by Calvin Schoneck
How many people can look back at their time at community college and honestly say that it was instrumental to their success or even what made them who they are? Is community college really a place for people to learn? Or is it just a place for people to quit and see things halfway through? I’d wager it is the latter; and who could argue with me when our graduation rate just barely tips the scale at 15% of the student body?
I’ve been on my own since the age of 15, and in my 20 short years, I have experienced more of the world than many of its 7.5 billion people could ever imagine. I’ve lived on either side of the country, traveled outside of it, attended three community colleges and a university, and yet I see people make the same mistakes.
Somehow, somewhere, we forgot about the joy that comes with a challenge and instead became obsessed with the pursuit of pleasure, and nowhere seems to better exemplify this than the college campuses in the United States. Nowhere else in the world will someone throw away an education and drown themselves in loans just for the sake of an “experience.”
I think that the fault here really lies with the abysmal primary school system and their two party system of assigning academic identities to students. The focus of primary education is to send students to university straight out of high school, and all resources are depleted in their efforts. Some students will be college-bound, but the majority of us are part of the “leftovers,” who are responsible for their own success and short comings.
Excluding my short time at The University of Washington, I don’t think that I have ever been part of a serious academic environment.
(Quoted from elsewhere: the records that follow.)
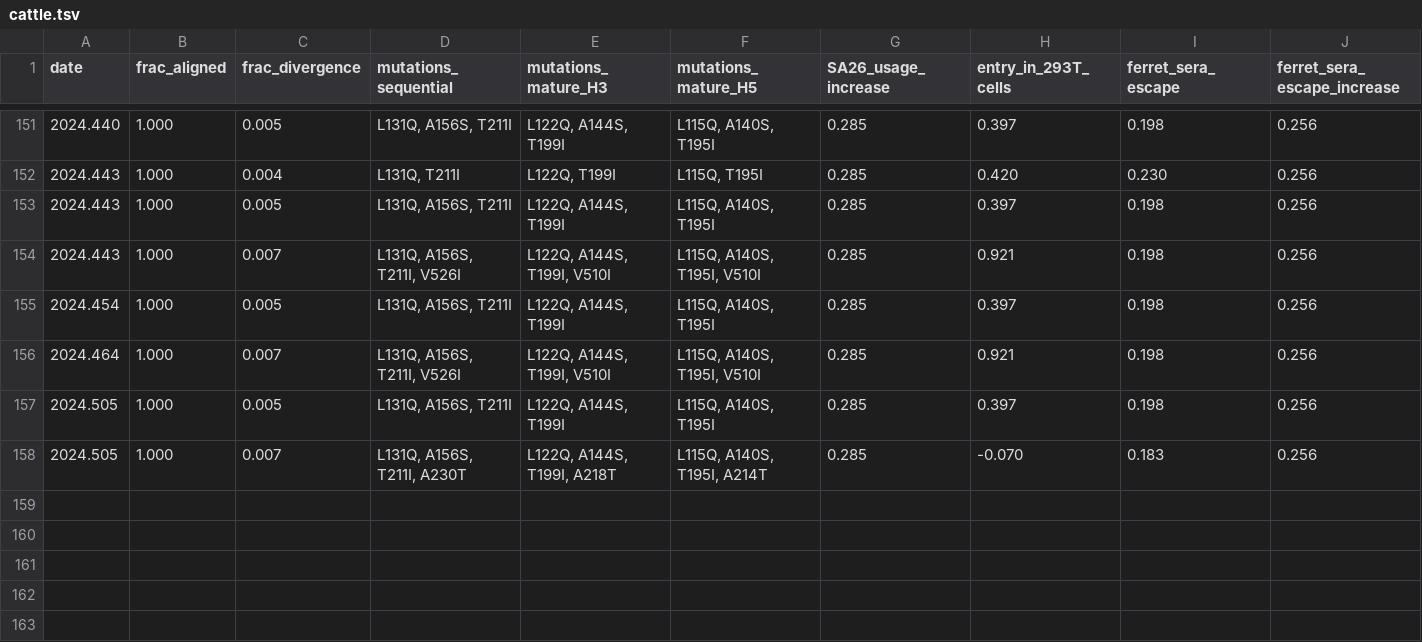
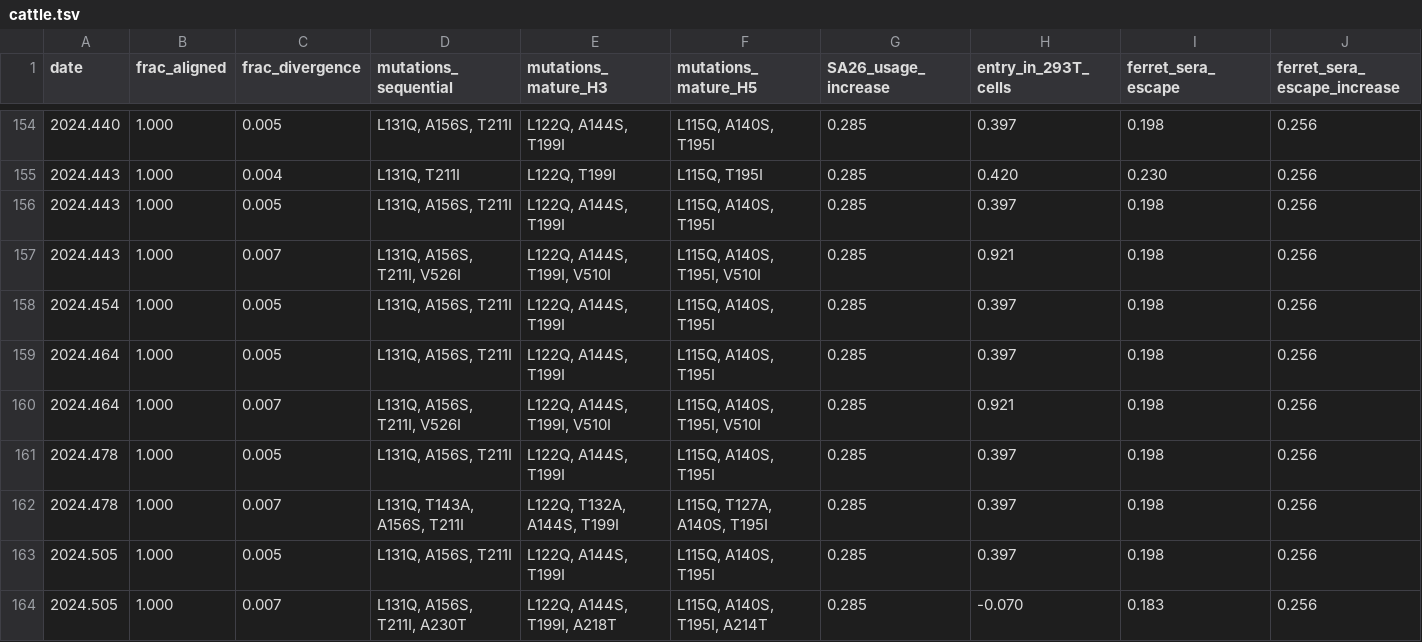
Before and after one commit to jbloomlab/Flu-HA-H5-2.3.4.4-DMS-informed-surveillance, a TSV file: results/haplotypes/cattle.tsv, drawn as a sheet; only a part is shown, gaps mark what is left out; rows hold the shown columns only; the diff covers the shown part only; the diff names each change by its address in the sheet, - before the commit and + after, or states it on an @@ line.

```diff
--- a/results/haplotypes/cattle.tsv
+++ b/results/haplotypes/cattle.tsv
+row 159: 2024.464 | 1.000 | 0.005 | L131Q, A156S, T211I | L122Q, A144S, T199I | L115Q, A140S, T195I | 0.285 | 0.397 | 0.198 | 0.256
+row 161: 2024.478 | 1.000 | 0.005 | L131Q, A156S, T211I | L122Q, A144S, T199I | L115Q, A140S, T195I | 0.285 | 0.397 | 0.198 | 0.256
+row 162: 2024.478 | 1.000 | 0.007 | L131Q, T143A, A156S, T211I | L122Q, T132A, A144S, T199I | L115Q, T127A, A140S, T195I | 0.285 | 0.397 | 0.198 | 0.256
```
Also changed, not shown: 7 added rows and 8 edited cells elsewhere in this file, 3 other files.
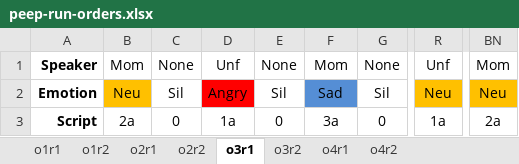
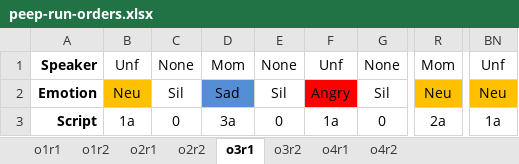
Before and after one commit to gilmore-lab/PEEP-II, an Excel workbook: run-orders/xlsx/peep-run-orders.xlsx, sheet o3r1, drawn as a sheet; only a part is shown, gaps mark what is left out; values as stored, in another font and other column widths than the file's, no borders; the diff names each change by its address in the sheet, - before the commit and + after, or states it on an @@ line.

Commit message:
update to new orders

```diff
--- a/run-orders/xlsx/peep-run-orders.xlsx (sheet o3r1)
+++ b/run-orders/xlsx/peep-run-orders.xlsx (sheet o3r1)
-B1: Mom
+B1: Unf
-D1: Unf
+D1: Mom
-F1: Mom
+F1: Unf
-R1: Unf
+R1: Mom
-BN1: Mom
+BN1: Unf
-D2: Angry
+D2: Sad
-D2 fill: #FF0000
+D2 fill: #558ED5
-F2: Sad
+F2: Angry
-F2 fill: #558ED5
+F2 fill: #FF0000
-B3: 2a
+B3: 1a
-D3: 1a
+D3: 3a
-F3: 3a
+F3: 1a
-R3: 1a
+R3: 2a
-BN3: 2a
+BN3: 1a
```
Also changed, not shown: sheet o4r2, 2 other files.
Even though I seriously over-estimated my interest of a career in engineering, never in my life have I felt more inclined by my peers to push myself to be more than I already was.
I think that this is what community college really lacks, and it is almost perplexing as to why. In a school with classes that are 1/ 12 of the size of their counterparts at a university, one would expect that peers would be encouraged to push each other, or at the very least, more than 15% of us would be graduating on time. In almost every course I have taken at community college, half of the class is chronically absent and without care.
I don’t think that it’s fair to blame instructors at community colleges. In fact, they constitute some of the most intelligent and influential individuals I have had the fortune to meet, yet they are forced to tailor their curriculums to the study habits of teenagers in the throes of pubescence. I think it’s because community college doesn’t have the environment conducive to the maturation that the students here really need.
While university is increasingly difficult and more expensive to attend, the experience of belonging to a community beyond the family that is away from the influence at home is when people finally start to develop their own perceptions about the world and how it works.
Community college is not without its purpose, it offers people who were unable or uninterested in university, a chance at shaping their futures, but I think that the lack of community present at two-year colleges is especially harmful to the young people who attend them. Young people need to interact and collaborate with their peers since success at a four- year university and the job market is so heavily reliant on cohesion and cooperation, especially in competitive fields of study.
The major obstacle that I see for students at two-year colleges is the different demographics that the students belong to, and I am not speaking to race, nationality, sex, or religion. I am talking about age.
The difference between community college and university is that the people at university are all there for the same reason at the same time in their lives. At community college, there are people as young as 15 and others as old as our great-grandparents in the same class, each with a much different reason for attending.
I believe that everyone is entitled to an education, no matter who you are or where you’re from. It is a privilege to be able to live in a place where education is as easily accessible as it is, but at a certain point a distinction must be made between students who are serious about their academic futures, and those who are just participating.
Can a 16 year old running-start student ever academically, or even socially relate to someone three or five times their age who is there just because? Or vice versa?
Community college is an excellent opportunity for many people, myself included, but in reality it is not much more than a hoop to jump through for young people on their way to university.